The Exodus story tells us about one of the world's first CEOs. With Passover beginning the night of April 2, it seems fitting to look at Moses' strengths and weaknesses. Was he a good leader? Did he market freedom and the Promised Land successfully?
Whether your religious traditions embrace the Old Testament or not, the Exodus story captures the responsibilities of leadership. Moses certainly has some similarities to present-day leaders, and of course some differences.
(This is a good time for a disclaimer. I am not a religious expert. Several years ago, I took a class on the Exodus. So, if you find inconsistencies from a religious perspective, don't hold them against me!)
1. It's OK to question yourself
From my recollection of Old Testament stories, one of the modus operandi of several prophets is that they don't always think they're fit for the role; and, in fact, Moses didn't want the job. He had his doubts, as I'm sure many current leaders do. Self-doubt, reflection, and evaluating decisions may be fairly typical. But not wanting the job may not be as common. Although, I'm sure some leaders didn't necessarily want to move up but were encouraged and cajoled by spouses, colleagues, the board, etc. Let's assume these are the minority.
It's healthy for leaders to question, evaluate, and consult with others when making decisions. However, once a decision is made, it's also important to go forward with confidence and conviction.
2. Get down in the trenches and listen to employees

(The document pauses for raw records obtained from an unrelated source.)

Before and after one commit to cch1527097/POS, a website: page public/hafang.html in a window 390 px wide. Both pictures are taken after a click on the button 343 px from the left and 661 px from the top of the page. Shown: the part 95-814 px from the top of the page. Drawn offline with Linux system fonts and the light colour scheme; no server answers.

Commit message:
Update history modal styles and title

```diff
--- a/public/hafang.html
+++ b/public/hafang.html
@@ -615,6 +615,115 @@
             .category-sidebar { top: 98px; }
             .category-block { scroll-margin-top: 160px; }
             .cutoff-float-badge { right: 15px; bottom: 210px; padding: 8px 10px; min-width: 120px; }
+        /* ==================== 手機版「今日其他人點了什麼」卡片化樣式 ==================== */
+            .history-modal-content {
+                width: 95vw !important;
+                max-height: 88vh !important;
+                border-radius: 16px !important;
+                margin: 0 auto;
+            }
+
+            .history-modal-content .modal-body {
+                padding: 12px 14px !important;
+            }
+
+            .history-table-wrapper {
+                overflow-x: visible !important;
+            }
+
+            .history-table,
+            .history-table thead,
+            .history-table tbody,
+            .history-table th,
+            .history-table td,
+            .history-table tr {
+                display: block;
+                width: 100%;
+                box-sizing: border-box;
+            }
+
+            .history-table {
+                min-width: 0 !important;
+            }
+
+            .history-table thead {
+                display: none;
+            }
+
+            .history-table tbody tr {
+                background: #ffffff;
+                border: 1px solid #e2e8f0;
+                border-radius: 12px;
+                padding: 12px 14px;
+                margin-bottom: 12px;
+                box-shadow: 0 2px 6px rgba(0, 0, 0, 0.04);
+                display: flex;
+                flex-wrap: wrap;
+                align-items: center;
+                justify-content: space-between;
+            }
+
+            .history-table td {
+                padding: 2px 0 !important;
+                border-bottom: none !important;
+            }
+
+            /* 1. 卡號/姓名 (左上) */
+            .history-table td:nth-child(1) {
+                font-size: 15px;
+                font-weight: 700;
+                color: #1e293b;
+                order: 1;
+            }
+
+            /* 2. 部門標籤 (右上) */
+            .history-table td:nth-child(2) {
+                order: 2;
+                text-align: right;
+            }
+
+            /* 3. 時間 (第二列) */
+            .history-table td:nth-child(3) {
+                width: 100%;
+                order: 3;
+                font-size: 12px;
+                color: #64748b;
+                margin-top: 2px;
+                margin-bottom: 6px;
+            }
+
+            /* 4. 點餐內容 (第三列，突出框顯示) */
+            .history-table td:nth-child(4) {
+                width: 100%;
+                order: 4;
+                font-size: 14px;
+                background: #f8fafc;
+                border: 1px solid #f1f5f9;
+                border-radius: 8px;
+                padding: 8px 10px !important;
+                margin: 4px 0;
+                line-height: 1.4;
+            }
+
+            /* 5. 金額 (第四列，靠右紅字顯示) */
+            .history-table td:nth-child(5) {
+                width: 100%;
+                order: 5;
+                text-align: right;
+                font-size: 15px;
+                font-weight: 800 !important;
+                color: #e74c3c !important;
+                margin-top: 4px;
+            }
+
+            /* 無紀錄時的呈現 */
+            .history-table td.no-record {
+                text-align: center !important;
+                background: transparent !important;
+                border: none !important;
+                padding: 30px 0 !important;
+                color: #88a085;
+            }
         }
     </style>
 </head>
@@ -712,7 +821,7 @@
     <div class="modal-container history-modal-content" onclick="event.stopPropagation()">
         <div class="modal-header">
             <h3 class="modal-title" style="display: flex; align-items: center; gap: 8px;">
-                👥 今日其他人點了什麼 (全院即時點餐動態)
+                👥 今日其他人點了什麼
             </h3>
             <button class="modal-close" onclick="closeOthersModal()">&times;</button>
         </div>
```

Moses grew up with a silver spoon in his mouth, having been raised by the Pharaoh's daughter. Yet, he truly related to and understood the slaves' life of misery. After discovering his true identity, Moses discarded his Egyptian upbringing and went to live among the slaves, abandoning riches and luxuries. The rest of his life was devoted to freeing his people and listening to their issues.